In the paper on Rule Following here, Wright suggests that good reasoning proceeds in obedience to with concrete rules, rules which we can in principle give at least a rule-circular justification for. I claim that Wright's view is only tenable, IF humanlike reasoners count as `obeying' infinitely many rules in this sense.
For, suppose a good reasoner only obeys finitely many such inference rules. And suppose, as Wright wants to claim that reasoner can come (by reasoning) to provide a rule circular justification for each such rule, (i.e. show that applying this rule cannot lead from truth to falsehood). But then our reasoner can combine all these finitely many justifications, to arrive at the conclusion that anything arrived at by applying some combination of these rules must be true. Hence, he can derive that the combination of these rules doesn't allow one to prove "0=1".

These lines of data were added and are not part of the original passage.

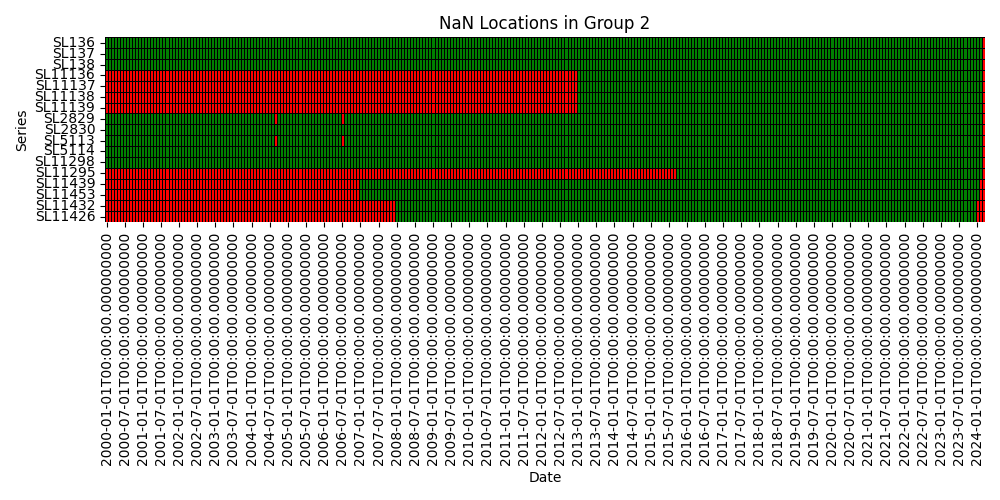
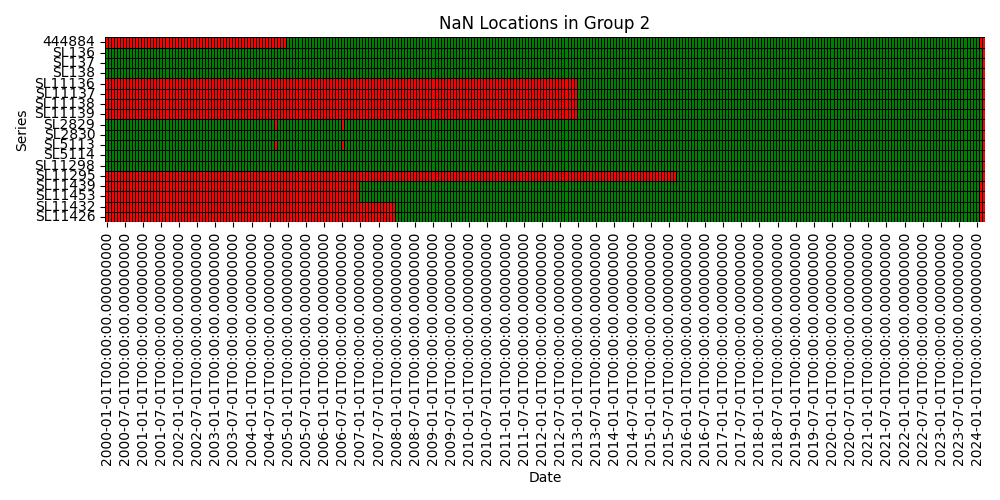
introduced inegi api

Changed region(s): [[0.031, 0.06, 0.992, 0.45]]

diff --git a/src/utils.py b/src/utils.py
@@ -4,19 +4,41 @@ import yaml
 import random
 import numpy as np
 import pandas as pd
+import os
 
[1 lines of base64/hex data omitted]
-def data_from_series(base_url, series, unique_series=True):
+def data_from_banxico(series):
     # Create session and add necessary headers
     session = requests.Session()
     headers = {'Bmx-Token': random.choice(API_KEY), 'Accept': 'application/json'}
     # Add desired series to request
-    requested_data = base_url + series + '/datos'
-    response = session.get(requested_data, headers=headers).json()
+    url = f"https://www.banxico.org.mx/SieAPIRest/service/v1/series/{series}/datos"
+    response = session.get(url, headers=headers).json()
     # Return the response
-    if unique_series:
-        return response['bmx']['series'][0]
-    return response
+    df = pd.DataFrame(response['bmx']['series'][0]['datos'])
+    df.rename(columns={"dato": series}, inplace=True)
+
+    return df
+
+
+INEGI_API_KEY = os.environ.get("INEGI_API_KEY")
+def data_from_inegi(series):
+    url = f"https://www.inegi.org.mx/app/api/indicadores/desarrolladores/jsonxml/INDICATOR/{series}/es/0700/false/BIE/2.0/{INEGI_API_KEY}?type=json"
+    session = requests.Session()
+    response = session.get(url).json()
+
+    df = pd.DataFrame(response['Series'][0]['OBSERVATIONS'])[['TIME_PERIOD', 'OBS_VALUE']]
+
+    # Convert TIME_PERIOD column to datetime
+    df['TIME_PERIOD'] = pd.to_datetime(df['TIME_PERIOD'], format='%Y/%m')
+
+    # Format datetime as 'DD/MM/YYYY'
+    df['TIME_PERIOD'] = df['TIME_PERIOD'].dt.strftime('%d/%m/%Y')
+
+    df = df.rename(columns={'TIME_PERIOD': 'fecha','OBS_VALUE': series})
+
+    return df
+
 
 
 def read_yaml(yaml_file):

diff --git a/src/extract.py b/src/extract.py
@@ -6,7 +6,7 @@ from datetime import date
 from utils import *
 
 
-def extract(base_url, series):
+def extract(series):
     """
     Extracts the data from the API and merges it into a single DataFrame.
     It also creates a log with possible warnings during this process.
@@ -29,17 +29,21 @@ def extract(base_url, series):
     # Initialize an empty DataFrame
     df = pd.DataFrame()
 
-    for serie in series:
+    for serie, info in series.items():
+
         try:
-            # Retrieve data for the series
-            temp_df = pd.DataFrame(data_from_series(base_url, serie)['datos'])
+            if info['source'] == 'banxico':
+                # Retrieve data for the series
+                temp_df = data_from_banxico(serie)
+            else:
+                temp_df = data_from_inegi(serie)
+
             
             # Handle the first series separately to initialize the DataFrame
             if df.empty:
-                df = temp_df.rename(columns={"dato": serie})
+                df = temp_df
             else:
                 # Merge the series into the DataFrame
-                temp_df.rename(columns={"dato": serie}, inplace=True)
                 df = df.merge(temp_df, on='fecha', how='outer')
 
             # Check if the series is not outdated (last observation is last month)

diff --git a/src/test.py b/src/test.py
@@ -7,7 +7,7 @@ import seaborn as sns
 pd.options.display.max_rows = None
 
 # Read the CSV file into a DataFrame
-df = pd.read_csv('data/sliced_2024_03_21.csv')
+df = pd.read_csv('data/sliced_2024_03_25.csv')
 
 df['fecha'] = pd.to_datetime(df['fecha'], format='%Y-%m-%d')
 df.set_index('fecha', inplace=True)
@@ -29,7 +29,7 @@ def plot_nan_locations(df_group, group_name):
     plt.show()
 
 df_1 = df[['SR17536','SR17537','SR17538','SR17539','SR17540','SR16967']]
-df_2 = df[['SL136','SL137','SL138','SL11136','SL11137','SL11138','SL11139','SL2829','SL2830','SL5113','SL5114','SL11298','SL11295','SL11439','SL11453','SL11432','SL11426']]
+df_2 = df[['444884','SL136','SL137','SL138','SL11136','SL11137','SL11138','SL11139','SL2829','SL2830','SL5113','SL5114','SL11298','SL11295','SL11439','SL11453','SL11432','SL11426']]
 df_4 = df[['SR17449','SR17450','SR17451','SR17452','SR17453','SR16882','SR16894','SR16906','SR16918','SR2761','SR2768','SR2775','SR2782']]
 df_5 = df[['SF311408','SF311418','SF311433','SF311438','SF29652','SF235719','SF235716']]
 df_6 = df[['SF61745','SF282','SF3338','SF3270','SF3367','SF17990','SF18608','SF30057','SF57805','SF57771','SF57923','SF229267','SR28']]

diff --git a/src/main.py b/src/main.py
@@ -7,12 +7,10 @@ from df_utils import order, save, stationarize_df, slice_df_from_date, remove_ou
 if __name__ == "__main__":
 
     # Read yaml file containing the base url, and the series ID, transformation, and desired name in the df
-    settings = read_yaml("src/settings.yaml")
-    base_url = settings['base_url']
-    series = [key for key in settings.keys() if key != 'base_url']
+    series = read_yaml("src/settings.yaml")
 
     df = (
-        extract(base_url, series) # Extract the data from the data source API
+        extract(series) # Extract the data from the data source API
         .pipe(order) # Order the rows by date
         .pipe(save) # Save raw csv
         .pipe(set_date_index) # Turn the date column into the index of the df
@@ -25,9 +23,3 @@ if __name__ == "__main__":
     )
 
 
-'''
-SP74663:
-   transformation: 1
-SF4782:
-   transformation: 4
-'''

But remember that the rules are supposed to be concretely described. So, our reasoner can syntactically characterize the system which combines all these rules (the one which, unbenounced to him capthers all his good reasoning), and state Con(some formal system which allows exactly the inferences allowed by these rules). But he knows the combination of rules is consistent, so he can derive the con sentence for this set of rules. But, by incompleteness II (on the assumption that good reasoner's reasoning extends Robinson's Q, so that the theorem applies) this is impossible.
Hence, if Wright's theory about obedience to rules is correct, any good reasoner who accepts principles of reasoning that include Q (like us) must be obeying infinitely many rules.
[This may be problematic if one wants the notion of obedience to a rule to have some kind of psychological reality]
[Note that this doesn't mean the good reasoner's behavior won't be describable in some more efficient way by some finite collection of rules, just that the reasoner doesn't have access to these rules, in Wright's sense of being able to prove that they are truth preserving]